Men: A hindrance or a help in the delivery room?
Dad of three Graham Clifford speaks about his experience in labour wards throughout the years...
Published 21/07/2014 | 02:30
It was one hell of a night. Steven Gerrard scored two crackers for my beloved Liverpool in a vital Champions League clash away to Marseilles and I was one happy camper… oh, and my wife gave birth to our second daughter just after full-time!
We were in the labour ward of the Royal Berkshire Hospital in Reading and, conveniently, a TV lounge was located next to the room where my wife did the needful.
Every now and again, between contractions, I'd pop out to check the score…more often than not hanging on until the ball went dead. My comings and goings did very little to keep my wife, Catherine, focused and now, many years later, I concede my mind was elsewhere that October night in 2008.
A new poll, carried out by the British Pregnancy Advisory Service (Bpas), found that just one in 20 dads today turn down the opportunity to be there when little junior comes into the world. In 1960, just one in 10 fathers-to-be in the UK held their other half's hand and helped her to breathe during labour.
Indeed here in Ireland dads were discouraged, sometimes prevented, from being present at childbirth...the mother's dignity had to be protected and all that. A labour ward was no place for a man to be unless he was wearing a white coat!
My parents had six children and my father didn't dare pop his head around the delivery room door. Once, when my mother was en route to the hospital in a taxi whizzing through the streets - her labour having started - she spotted my father working on a construction site by the side of the road and near-dragged him into the car at the traffic lights. In his wellies he waited patiently for a brother of mine to be born. Only when invited to enter the delivery suite by the midwife on duty did he dare pass the threshold.
As well as respecting the traditions of the time, I think my father didn't believe he'd be of any use in the delivery room - and maybe he was right.
A friend of mine told me recently how he fainted when his first-born entered the world causing huge anxiety to his wife who had just given birth.
Another, not expecting his girlfriend to go into labour at 36 weeks, found himself a bit under the weather after consuming too much whiskey at a wake in the West of Ireland. During the night, contractions started to get heavy and the poor old mother-to-be had to drive herself to the hospital with my friend in the passenger seat as he was well and truly over the limit.
When they got to the hospital he was given a bed and attentive treatment from the sympathetic nurses while his furious wife went through the labour - his presence in the labour ward much more a hindrance than a help.
Indeed, I had my own medical situation of sorts when Catherine was having our third child Aodhan.
Her waters broke unexpectedly and so we rushed to the hospital. On the drive there I managed to hit every pothole along the route, which my wife didn't really appreciate.
Aodhan was born 20 minutes after we walked through the front door of the hospital (in comparison it took our eldest, Molly, 22 hours to show her face from the moment labour began) and, in the rush, I realised I'd left my Ventolin inhaler at home. Following the commotion, and with a hint of a chest infection, I needed a puff.
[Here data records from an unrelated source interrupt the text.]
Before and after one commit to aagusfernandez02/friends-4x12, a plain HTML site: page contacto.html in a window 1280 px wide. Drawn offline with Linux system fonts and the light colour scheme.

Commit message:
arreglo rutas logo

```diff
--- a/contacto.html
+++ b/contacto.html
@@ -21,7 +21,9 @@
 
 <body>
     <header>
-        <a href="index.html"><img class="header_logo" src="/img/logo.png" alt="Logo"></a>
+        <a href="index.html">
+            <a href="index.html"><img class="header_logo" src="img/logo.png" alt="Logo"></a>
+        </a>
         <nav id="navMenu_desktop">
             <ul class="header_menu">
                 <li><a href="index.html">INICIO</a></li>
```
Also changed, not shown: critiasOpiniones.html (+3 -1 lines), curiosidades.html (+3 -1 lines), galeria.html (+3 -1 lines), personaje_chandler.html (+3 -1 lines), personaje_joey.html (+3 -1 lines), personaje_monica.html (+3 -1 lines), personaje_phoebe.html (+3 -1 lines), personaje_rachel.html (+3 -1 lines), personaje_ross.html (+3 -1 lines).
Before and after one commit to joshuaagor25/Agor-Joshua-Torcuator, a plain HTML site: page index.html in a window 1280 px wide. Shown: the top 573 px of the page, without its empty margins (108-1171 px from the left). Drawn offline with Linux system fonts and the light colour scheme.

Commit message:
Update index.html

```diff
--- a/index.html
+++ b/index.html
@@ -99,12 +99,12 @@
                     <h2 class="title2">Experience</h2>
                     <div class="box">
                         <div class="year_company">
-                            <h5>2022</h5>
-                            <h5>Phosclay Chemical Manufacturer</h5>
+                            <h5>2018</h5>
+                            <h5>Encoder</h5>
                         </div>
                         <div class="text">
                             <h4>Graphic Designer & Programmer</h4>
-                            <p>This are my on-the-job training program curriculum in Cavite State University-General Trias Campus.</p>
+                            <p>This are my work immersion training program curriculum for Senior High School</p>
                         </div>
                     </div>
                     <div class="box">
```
So I got Catherine to ask the nurses for an inhaler for yours truly though she'd just given birth. And she thought she only had one baby to look after!
Undoubtedly there are better men than me out there who play a blinder in the labour ward, read the books about how to be a top-notch birthing-partner and discover how to comfort their loved one when the going gets tough. But I think I'm more typical of your average father-to-be.
Clare Murphy, director of external affairs at Bpas believes that fathers now wouldn't miss the actual birth for the world. She says: "Far from feeling forced into the delivery suite, dads want to be there to share the experience and support their partner."
While that may well be true I think many men feel the job of birth-partner isn't for them. And sure what's wrong with leaving that role to someone more suitable and coming in, flowers in hand, to celebrate when all the hard work has been done?